(Web interface edit records)

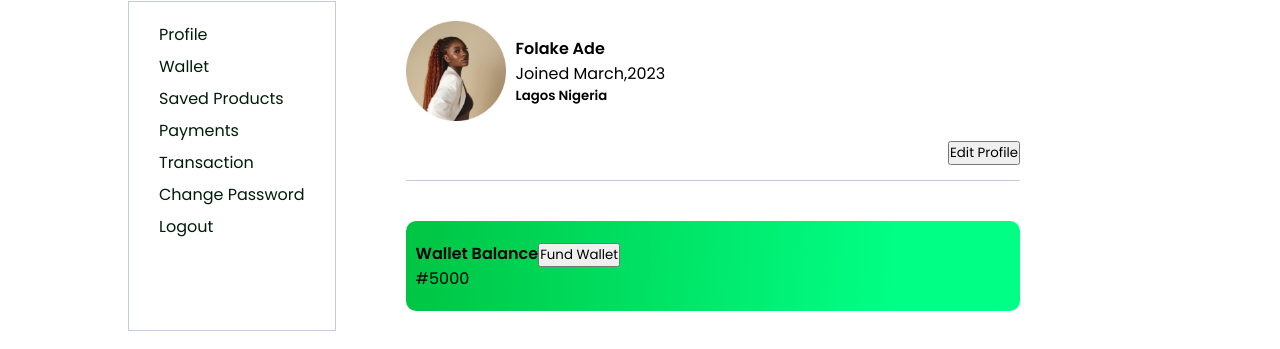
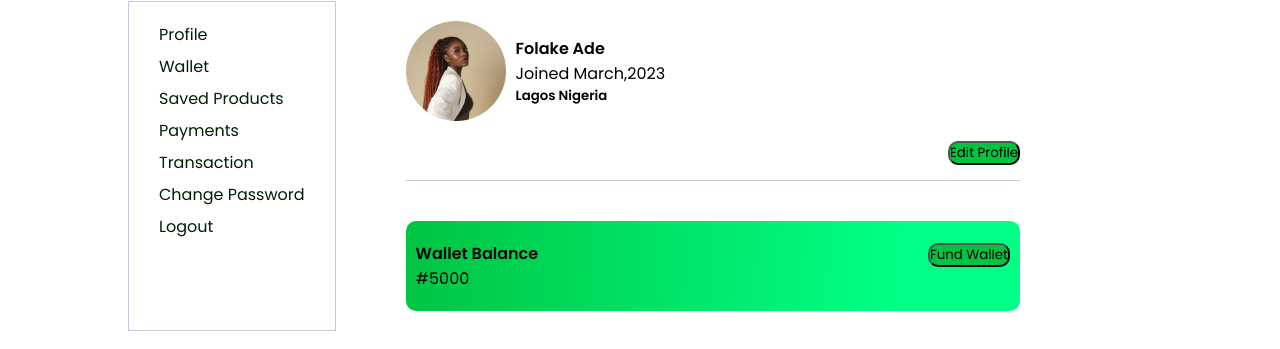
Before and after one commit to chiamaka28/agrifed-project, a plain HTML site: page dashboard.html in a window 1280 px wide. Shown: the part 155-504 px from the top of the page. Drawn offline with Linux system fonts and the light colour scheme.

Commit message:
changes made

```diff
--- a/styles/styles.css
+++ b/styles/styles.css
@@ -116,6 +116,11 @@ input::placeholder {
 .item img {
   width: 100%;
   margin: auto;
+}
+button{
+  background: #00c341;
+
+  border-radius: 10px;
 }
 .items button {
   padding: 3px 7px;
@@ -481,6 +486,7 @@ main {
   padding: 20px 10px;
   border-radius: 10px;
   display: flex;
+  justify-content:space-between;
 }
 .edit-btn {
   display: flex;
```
* * *
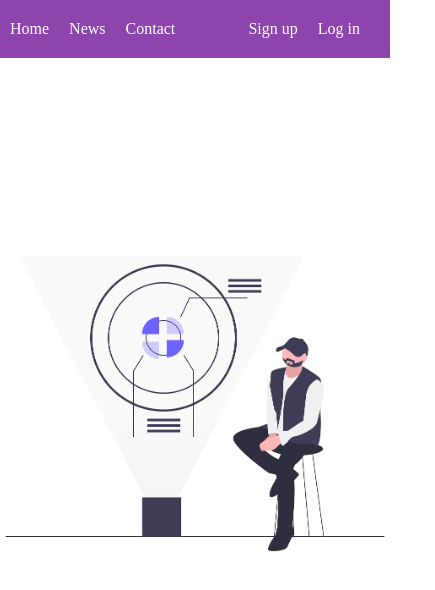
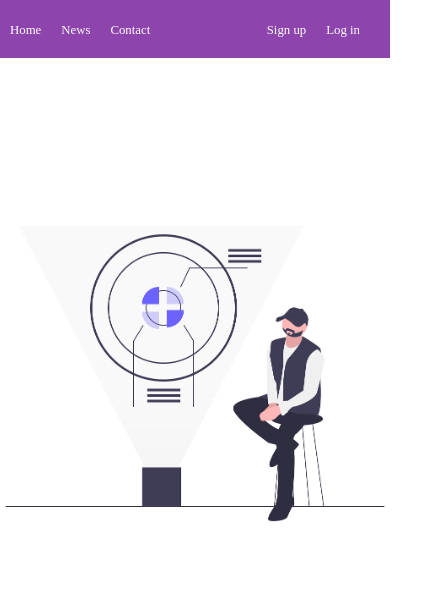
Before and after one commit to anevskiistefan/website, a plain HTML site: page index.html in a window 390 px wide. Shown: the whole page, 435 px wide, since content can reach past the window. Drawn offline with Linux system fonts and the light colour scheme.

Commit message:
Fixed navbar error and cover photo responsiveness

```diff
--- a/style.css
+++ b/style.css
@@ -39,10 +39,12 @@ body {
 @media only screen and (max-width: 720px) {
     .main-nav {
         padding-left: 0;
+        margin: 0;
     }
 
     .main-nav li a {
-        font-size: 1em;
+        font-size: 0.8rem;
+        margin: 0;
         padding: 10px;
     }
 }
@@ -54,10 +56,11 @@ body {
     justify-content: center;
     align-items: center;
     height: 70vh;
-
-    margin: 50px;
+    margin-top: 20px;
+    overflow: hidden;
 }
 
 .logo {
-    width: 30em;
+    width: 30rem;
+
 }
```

* Assignment
Your answer must be a single number: the count of lines in these records that contain "padding".

* Output of the exercise
4